“As home secretary, I am your public champion. I am making it my mission to ensure the people you serve get behind you. And I won’t stop until the whole country shares my pride in our incredible police.”

It comes amid accusations that the government is using police as a “political tool”.

The prime minister gave a speech on Brexit surrounded by uniformed officers in Wakefield on Thursday, even though West Yorkshire Police had been assured he would only discuss the recruitment drive.

Police officer almost faints during Boris Johnson speech

Boris Johnson implied the 20,000 new recruits would be “bobbies on the beat” in July, saying: “People want to see more officers in their neighbourhoods, protecting the public and cutting crime.”

His pledge came after the Conservatives rebuffed years of calls to undo budget cuts that caused the loss of almost 21,000 officers, decimating neighbourhood policing as crime detection and prosecution rates fell.

As home secretary, Theresa May accused rank-and-file officers of “crying wolf” over the impact of budget cuts in 2015, but three years later Sajid Javid admitted that police needed more resources amid public concern over rising violence.

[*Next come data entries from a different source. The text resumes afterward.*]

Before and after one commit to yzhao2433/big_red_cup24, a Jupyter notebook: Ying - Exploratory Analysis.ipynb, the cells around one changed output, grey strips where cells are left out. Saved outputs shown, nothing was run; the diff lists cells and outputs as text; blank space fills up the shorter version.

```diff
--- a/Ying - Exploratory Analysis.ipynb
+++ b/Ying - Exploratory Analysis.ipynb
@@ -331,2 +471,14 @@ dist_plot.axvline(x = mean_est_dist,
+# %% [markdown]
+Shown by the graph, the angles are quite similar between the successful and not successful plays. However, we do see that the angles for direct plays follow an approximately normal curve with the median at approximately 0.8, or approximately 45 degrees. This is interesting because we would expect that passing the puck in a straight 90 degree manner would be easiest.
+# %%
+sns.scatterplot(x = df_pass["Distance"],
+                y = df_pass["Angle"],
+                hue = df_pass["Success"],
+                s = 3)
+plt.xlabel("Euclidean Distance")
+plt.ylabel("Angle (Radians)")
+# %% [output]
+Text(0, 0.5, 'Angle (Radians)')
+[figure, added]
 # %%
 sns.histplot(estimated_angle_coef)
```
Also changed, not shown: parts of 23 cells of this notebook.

The chancellor has promised £750m for the first year of recruitment, with £45m to be spent by the end of 2019 to hire the first 2,000.

But police leaders have raised doubts over whether there will be enough suitable candidates or sufficient training capacity to hit the target in three years.

Analysis by The Independent suggests that more than 46,000 officers will have to be hired to replace those leaving the service and hit the 20,000 boost. More than half of police forces are currently failing to meet recruitment targets.

Even if achieved, the uplift would still fall short of the 21,000 officers lost since 2010 – and there are no plans to reverse the separate decline of 15,000 police staff.

Ch Supt Griffiths is to detail the “human cost of funding cuts”, saying that a quarter of superintendent ranks have been cut in the period, causing officers’ workload and hours to rise.

“The cost of running the service has been shifting from the organisation to the individual and this is not acceptable or fair,” he will say.

“Officers are constantly abused, harassed, assaulted and attacked in increasing numbers … suffering as victims of their own dedication. These are the people we need to support, and we owe them the promise of a commitment to change, support and value.”